A week ago, we posted a proposal to use Jekyll to build our lessons rather than Pandoc. The immediate reaction was almost uniformly positive, but in the days since, people have pushed back on two fronts:
We have been changing the way we manage lessons far too often: for example, one instructor has taught four times since early 2013, and the procedure has been different every single time.
We should be putting our energy into writing better lessons, not into tweaking our formatting rules and build system.
Both criticisms are valid, so after some discussion with our lesson maintainers and the Steering Committee, here's what we're going to do:
We will push back the release date for Version 5.4 of our lessons from mid-August to the end of November. (The mid-August date was probably always unrealistic...)
We will stick with our existing build system for Version 5.4, i.e., there will be no changes in tooling until the end of November.
We will focus our energy between now and then on revising our lessons. In particular, we will convert our Python lesson to Python 3 and figure out how to act on this discussion about its future.

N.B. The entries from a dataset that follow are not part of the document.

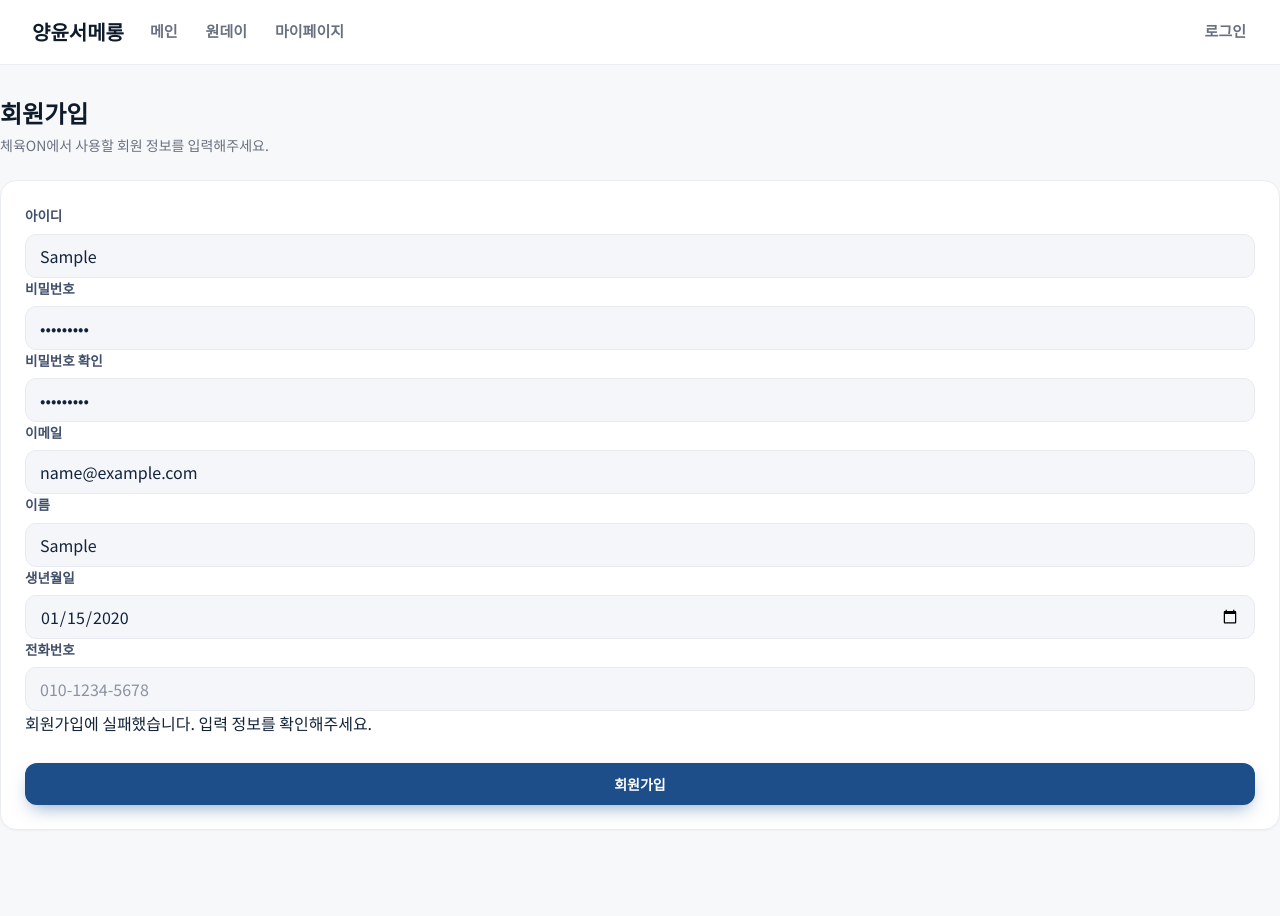
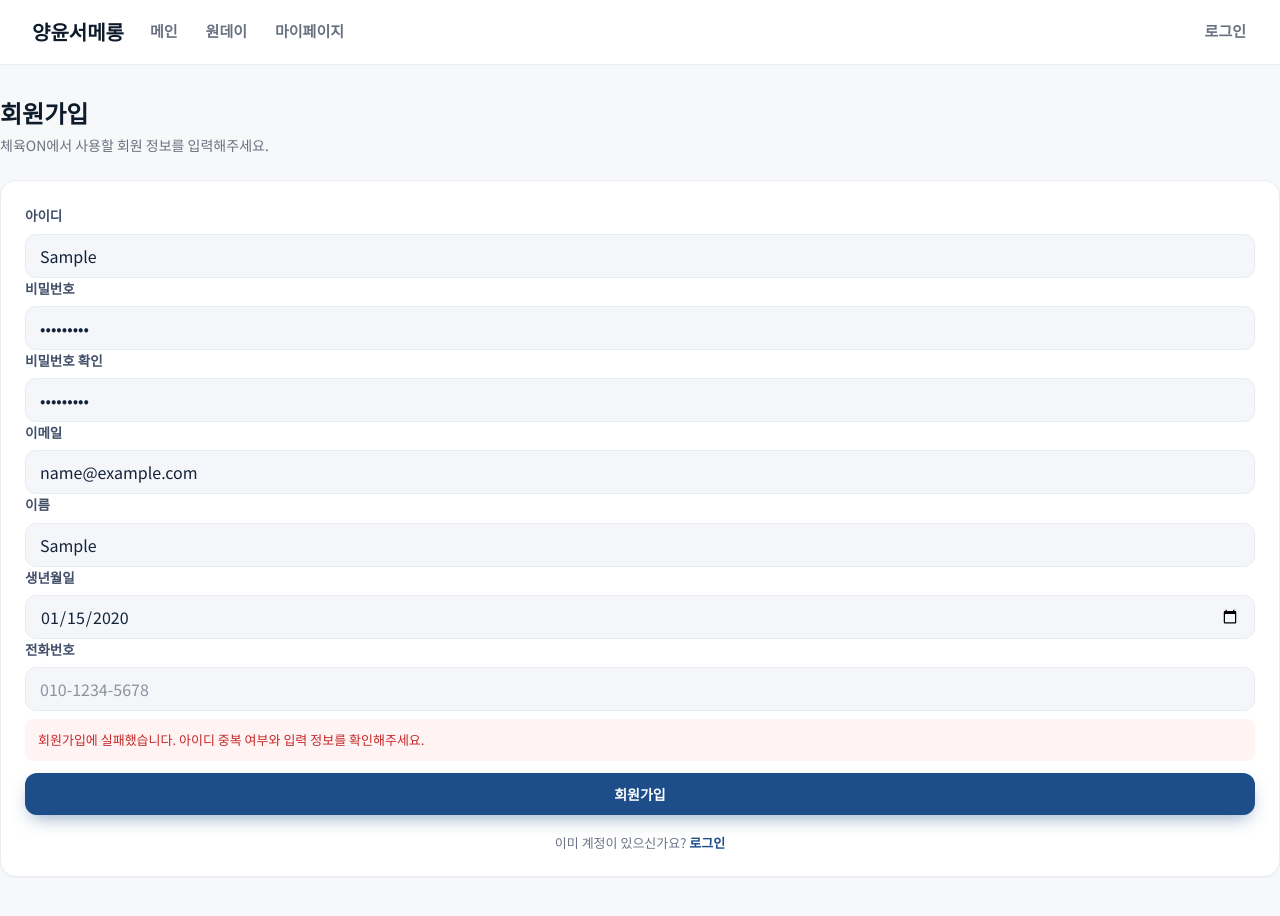
Before and after one commit to goeka71/Gong-Teo, a React app in the folder frontend/: page /signup in a window 1280 px wide. Both pictures are taken after typing "Sample", "Sample123", "Sample123", "name@example.com", "Sample", "2020-01-15" into the empty fields and a click on the button "회원가입". Shown: the top 916 px of the page. Before the commit the page ends 878 px from the top, so only its background shows below. Built offline with nearby package versions, Linux system fonts and the light colour scheme; no server answers; the HTML template or start-up script is replaced by a standard one.

Commit message:
회원가입 후 로그인 바로 되도록 변경

```diff
--- a/frontend/src/user/Signup.jsx
+++ b/frontend/src/user/Signup.jsx
@@ -1,9 +1,15 @@
 import { useState } from "react";
 import { useNavigate } from "react-router-dom";
-import { signup } from "../api/user";
+
+import {
+  signup,
+  login,
+} from "../api/user";
+
 
 function Signup() {
   const navigate = useNavigate();
+
 
   const [form, setForm] = useState({
     username: "",
@@ -15,164 +21,494 @@ function Signup() {
     phone: "",
   });
 
+
   const [error, setError] = useState("");
 
+
+  const [
+    submitting,
+    setSubmitting,
+  ] = useState(false);
+
+
   const handleChange = (e) => {
-    const { name, value } = e.target;
+    const {
+      name,
+      value,
+    } = e.target;
+
 
     setForm((prev) => ({
       ...prev,
       [name]: value,
     }));
+
+
+    setError("");
   };
+
 
   const handleSubmit = async (e) => {
     e.preventDefault();
+
     setError("");
 
-    if (form.password !== form.passwordConfirm) {
-      setError("비밀번호가 일치하지 않습니다.");
+
+    if (
+      form.password !==
+      form.passwordConfirm
+    ) {
+      setError(
+        "비밀번호가 일치하지 않습니다."
+      );
+
       return;
     }
 
+
     try {
+      setSubmitting(true);
+
+
+      /*
+      =========================
+      1. 회원가입
+      =========================
+      */
+
       await signup({
-        username: form.username,
-        password: form.password,
-        email: form.email,
-        name: form.name,
-        birth: form.birth || null,
-        phone: form.phone,
+        username:
+          form.username,
+
+        password:
+          form.password,
+
+        email:
+          form.email,
+
+        name:
+          form.name,
+
+        birth:
+          form.birth || null,
+
+        phone:
+          form.phone,
       });
 
-      alert("회원가입이 완료되었습니다.");
-      navigate("/login");
+
+      /*
+      =========================
+      2. 회원가입 직후 자동 로그인
+      =========================
+      */
+
+      await login({
+        username:
+          form.username,
+
+        password:
+          form.password,
+      });
+
+
+      /*
+      user.js의 login()에서
+      accessToken / refreshToken을
+      localStorage에 자동 저장함
+      */
+
+
+      alert(
+        "회원가입이 완료되었습니다."
+      );
+
+
+      /*
+      =========================
+      3. 바로 마이페이지 이동
+      =========================
+      */
+
+      navigate("/mypage");
+
+
     } catch (error) {
-      console.error(error);
-      setError("회원가입에 실패했습니다. 입력 정보를 확인해주세요.");
+      console.error(
+        "회원가입 오류:",
+        error
+      );
+
+
+      setError(
+        "회원가입에 실패했습니다. 아이디 중복 여부와 입력 정보를 확인해주세요."
+      );
+
+
+    } finally {
+      setSubmitting(false);
     }
   };
 
+
   return (
     <div className="page">
+
       <div className="page-container">
+
         <div className="page-header">
+
           <div>
-            <h1 className="page-title">회원가입</h1>
+
+            <h1 className="page-title">
+              회원가입
+            </h1>
+
+
             <p className="page-description">
               체육ON에서 사용할 회원 정보를 입력해주세요.
             </p>
+
           </div>
+
         </div>
 
+
         <div className="card">
+
           <div className="card-body">
-            <form onSubmit={handleSubmit} className="flex-column">
+
+            <form
+              onSubmit={
+                handleSubmit
+              }
+
+              className="flex-column"
+            >
+
+
+              {/* 아이디 */}
 
               <div className="form-group">
-                <label className="form-label">아이디</label>
+
+                <label className="form-label">
+                  아이디
+                </label>
+
+
                 <input
                   className="input"
+
                   type="text"
+
                   name="username"
-                  value={form.username}
-                  onChange={handleChange}
+
+                  value={
+                    form.username
+                  }
+
+                  onChange={
+                    handleChange
+                  }
+
                   placeholder="아이디를 입력해주세요"
+
                   required
                 />
+
               </div>
 
+
+              {/* 비밀번호 */}
+
               <div className="form-group">
-                <label className="form-label">비밀번호</label>
+
+                <label className="form-label">
+                  비밀번호
+                </label>
+
+
                 <input
                   className="input"
+
                   type="password"
+
                   name="password"
-                  value={form.password}
-                  onChange={handleChange}
+
+                  value={
+                    form.password
+                  }
+
+                  onChange={
+                    handleChange
+                  }
+
                   placeholder="비밀번호를 입력해주세요"
+
                   required
                 />
+
               </div>
 
+
+              {/* 비밀번호 확인 */}
+
               <div className="form-group">
-                <label className="form-label">비밀번호 확인</label>
+
+                <label className="form-label">
+                  비밀번호 확인
+                </label>
+
+
                 <input
                   className="input"
+
                   type="password"
+
                   name="passwordConfirm"
-                  value={form.passwordConfirm}
-                  onChange={handleChange}
+
+                  value={
+                    form.passwordConfirm
+                  }
+
+                  onChange={
+                    handleChange
+                  }
+
                   placeholder="비밀번호를 다시 입력해주세요"
+
                   required
                 />
+
               </div>
 
+
+              {/* 이메일 */}
+
               <div className="form-group">
-                <label className="form-label">이메일</label>
+
+                <label className="form-label">
+                  이메일
+                </label>
+
+
                 <input
                   className="input"
+
                   type="email"
+
                   name="email"
-                  value={form.email}
-                  onChange={handleChange}
+
+                  value={
+                    form.email
+                  }
+
+                  onChange={
+                    handleChange
+                  }
+
                   placeholder="example@email.com"
+
                   required
                 />
+
               </div>
 
+
+              {/* 이름 */}
+
               <div className="form-group">
-                <label className="form-label">이름</label>
+
+                <label className="form-label">
+                  이름
+                </label>
+
+
                 <input
                   className="input"
+
                   type="text"
+
                   name="name"
-                  value={form.name}
-                  onChange={handleChange}
+
+                  value={
+                    form.name
+                  }
+
+                  onChange={
+                    handleChange
+                  }
+
                   placeholder="이름을 입력해주세요"
+
                   required
                 />
+
               </div>
 
+
+              {/* 생년월일 */}
+
               <div className="form-group">
-                <label className="form-label">생년월일</label>
+
+                <label className="form-label">
+                  생년월일
+                </label>
+
+
                 <input
                   className="input"
+
                   type="date"
+
                   name="birth"
-                  value={form.birth}
-                  onChange={handleChange}
+
+                  value={
+                    form.birth
+                  }
+
+                  onChange={
+                    handleChange
+                  }
                 />
+
               </div>
 
+
+              {/* 전화번호 */}
+
               <div className="form-group">
-                <label className="form-label">전화번호</label>
+
+                <label className="form-label">
+                  전화번호
+                </label>
+
+
                 <input
                   className="input"
+
                   type="tel"
+
                   name="phone"
-                  value={form.phone}
-                  onChange={handleChange}
+
+                  value={
+                    form.phone
+                  }
+
+                  onChange={
+                    handleChange
+                  }
+
                   placeholder="010-1234-5678"
                 />
+
               </div>
 
-              {error && <p>{error}</p>}
+
+              {/* 에러 메시지 */}
+
+              {error && (
+                <div
+                  style={{
+                    marginTop: "8px",
+                    padding: "11px 13px",
+
+                    borderRadius: "8px",
+
+                    background:
+                      "#fff3f3",
+
+                    color:
+                      "#c62828",
+
+                    fontSize:
+                      "13px",
+                  }}
+                >
+                  {error}
+                </div>
+              )}
+
+
+              {/* 회원가입 버튼 */}
 
               <button
                 type="submit"
+
                 className="btn btn-primary btn-primary-shadow btn-block"
-                style={{ marginTop: "12px" }}
+
+                disabled={
+                  submitting
+                }
+
+                style={{
+                  marginTop:
+                    "12px",
+                }}
               >
-                회원가입
+                {submitting
+                  ? "회원가입 중..."
+                  : "회원가입"}
               </button>
 
+
+              {/* 로그인 이동 */}
+
+              <div
+                style={{
+                  marginTop: "18px",
+
+                  textAlign: "center",
+
+                  fontSize: "13px",
+
+                  color: "#687386",
+                }}
+              >
+                이미 계정이 있으신가요?{" "}
+
+                <button
+                  type="button"
+
+                  onClick={() =>
+                    navigate(
+                      "/login"
+                    )
+                  }
+
+                  style={{
+                    border: "none",
+
+                    background:
+                      "transparent",
+
+                    color:
+                      "#1d4e89",
+
+                    fontWeight:
+                      "700",
+
+                    cursor:
+                      "pointer",
+
+                    padding: 0,
+                  }}
+                >
+                  로그인
+                </button>
+              </div>
+
             </form>
+
           </div>
+
         </div>
+
       </div>
+
     </div>
   );
 }
 
+
 export default Signup;
```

This decision is another reflection of the fact that Software Carpentry is a community project: the volunteers who create its lessons, teach them, and sit on the Steering Committee are the ones who decide what happens next. The process might have some rough edges, but I think the result is something we can be proud of.
This post originally appeared in the Software Carpentry blog.